Nathan Enright, a 21-year-old who'd recently moved to Larimer County from Libertyville, Illinois, to attend college, is the second person to have died at a Colorado ski resort during the 2017-2018 season. Enright's injury took place while snowboarding at Keystone on December 2, the same day U.S. Armed Services member Collin Zak perished at Monarch — but his death wasn't reported for nearly a week.
The reasons for this delay include the specifics of Enright's situation and the peculiarities of the process used in Colorado to reveal such fatalities.
As we've noted in our previous coverage of Colorado ski area deaths, state and/or federal agencies don't officially gather information about resort casualties. That task is left to the ski areas themselves or industry groups such as Colorado Ski Country USA, which is associated with 22 resorts in the state, or the National Ski Areas Association, a Lakewood-based organization that compiles an annual list of deaths across the country sans names, locations or specific details.
These groups do their best to release the smallest amount of information possible about each episode, which tends to minimize negative publicity that inevitably accompanies such accidents. But this approach can lead to some deaths being effectively concealed from the general public. For example, Westword was the first news agency in Colorado to report that Jim Bell, a firefighter from Kansas, died after a ski accident at Crested Butte in February 2016 — and a Colorado Ski Country representative said he was unaware of Bell's identity when we contacted the group for a post the following April 18.
Specifics about the Enright incident are few. He is said to have crashed into a tree on an unnamed beginner's trail at Keystone on the 2nd, after which he was hospitalized. However, he didn't respond to treatment and was removed from life support on Tuesday, December 5. The cause of his death was determined to be head trauma; he hadn't been wearing a helmet. Word of his passing wasn't made public until December 8, and only a small handful of news agencies, most of them in the high country, made note.
Keystone didn't suffer a skiing casualty during the 2016-2017 season, when fourteen people died at Colorado resorts — one of the higher numbers registered in recent years. Enright is the first person to die at Keystone since Boulder artist Jason Taylor in January 2016, during the 2015-2016 season.
But according to the Summit Daily News, which produced an impressive series about skiing deaths this past April, the ski area has seen more than its share of tragedy. The paper, which documented 137 deaths at Colorado ski areas over the past decade, lists 23 deaths at Keystone, including that of ABC reporter John McWethy, who died there in 2008. (The sum includes Enright.) Westword contributor Teague Bohlen included McWethy in his list of the ten Colorado ski accidents that made national headlines post earlier this year.
We don't know if the current lack of snow at Colorado resorts was a factor in the deaths of either Zak or Enright. But their accidents took place much earlier in the season than did the first and second fatalities last year. The first person to die at a Colorado ski resort during 2016-2017 was Kevin Pitts at Breckenridge on December 19; the second was Kelly Huber, who fell to her death from Granby Ranch's Quick Draw Express ski lift on December 29.
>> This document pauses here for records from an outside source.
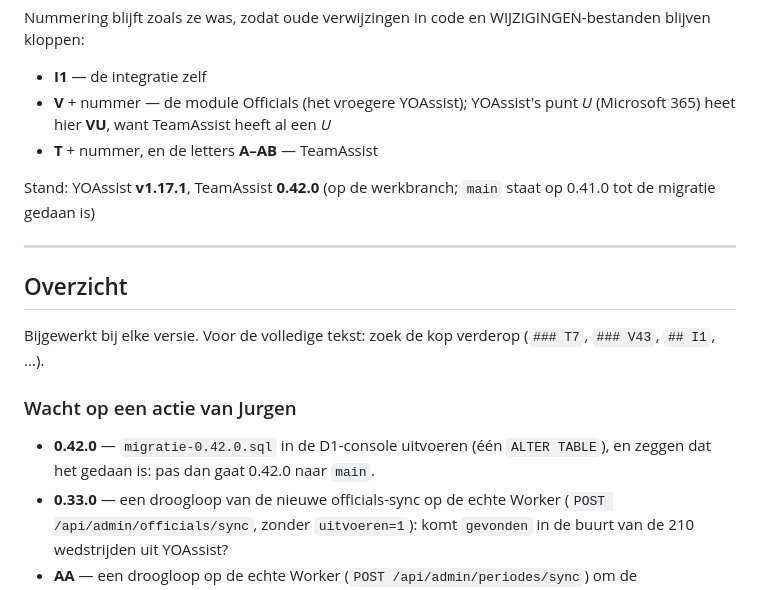
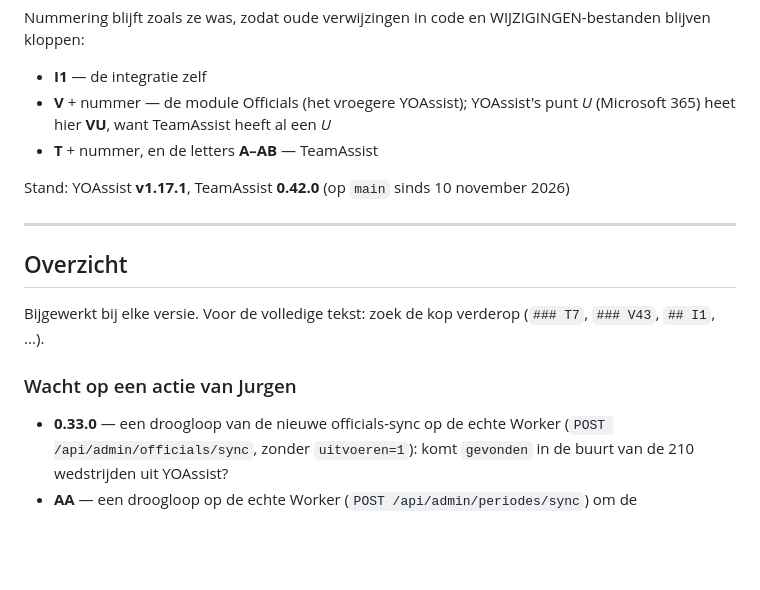
Before and after one commit to jurgenvang/TeamAssist, a Markdown page: .claude/BACKLOG.md, the part around the change. Drawn GitHub-style; blank space fills up the shorter version.

Commit message:
Backlog: 0.42.0 staat op main, migratie gedaan
Co-Authored-By: Claude Opus 5.5 <noreply@anthropic.com>
Claude-Session: https://claude.ai/code/session_01WxTJXkNbukPgYULXAp8swE

```diff
--- a/.claude/BACKLOG.md
+++ b/.claude/BACKLOG.md
@@ -11,7 +11,7 @@ WIJZIGINGEN-bestanden blijven kloppen:
   punt *U* (Microsoft 365) heet hier **VU**, want TeamAssist heeft al een *U*
 - **T** + nummer, en de letters **A–AB** — TeamAssist
 
-Stand: YOAssist **v1.17.1**, TeamAssist **0.42.0** (op de werkbranch; `main` staat op 0.41.0 tot de migratie gedaan is)
+Stand: YOAssist **v1.17.1**, TeamAssist **0.42.0** (op `main` sinds 10 november 2026)
 
 ---
 
@@ -21,9 +21,6 @@ Bijgewerkt bij elke versie. Voor de volledige tekst: zoek de kop verderop
 (`### T7`, `### V43`, `## I1`, ...).
 
 ### Wacht op een actie van Jurgen
-- **0.42.0** — `migratie-0.42.0.sql` in de D1-console uitvoeren (één
-  `ALTER TABLE`), en zeggen dat het gedaan is: pas dan gaat 0.42.0 naar
-  `main`.
 - **0.33.0** — een droogloop van de nieuwe officials-sync op de echte Worker
   (`POST /api/admin/officials/sync`, zonder `uitvoeren=1`): komt `gevonden`
   in de buurt van de 210 wedstrijden uit YOAssist?
```
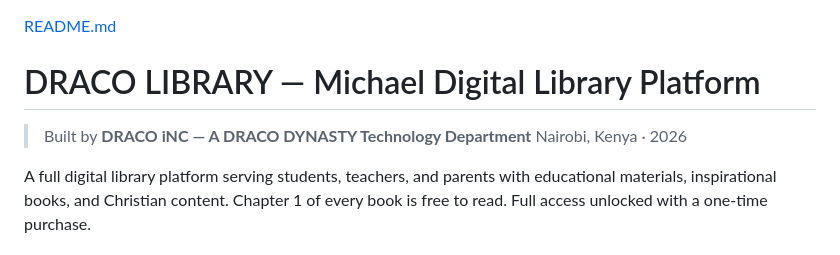
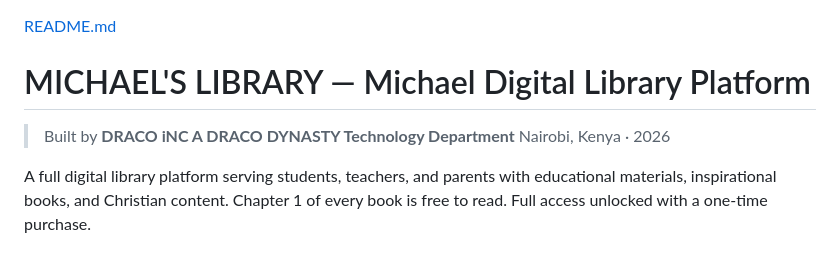
Before and after one commit to LussKyD/michael-library, a Markdown page: README.md, the part around the change. Drawn GitHub-style.

Commit message:
Revise title and formatting in README.md
Updated the title and removed unnecessary formatting.

```diff
--- a/README.md
+++ b/README.md
@@ -1,7 +1,7 @@
 [README.md](https://github.com/user-attachments/files/27103630/README.md)
-# DRACO LIBRARY — Michael Digital Library Platform
+# MICHAEL'S LIBRARY — Michael Digital Library Platform
 
-> Built by **DRACO iNC — A DRACO DYNASTY Technology Department**
+> Built by **DRACO iNC A DRACO DYNASTY Technology Department**
 > Nairobi, Kenya · 2026
 
 A full digital library platform serving students, teachers, and parents with educational materials, inspirational books, and Christian content. Chapter 1 of every book is free to read. Full access unlocked with a one-time purchase.
```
In response to Enright's passing, Keystone vice president and general manager Geoff Buchheister released the following statement: "Keystone Resort, Keystone Ski Patrol and the entire Vail Resorts family extend our deepest sympathy and support to our guest's family and friends."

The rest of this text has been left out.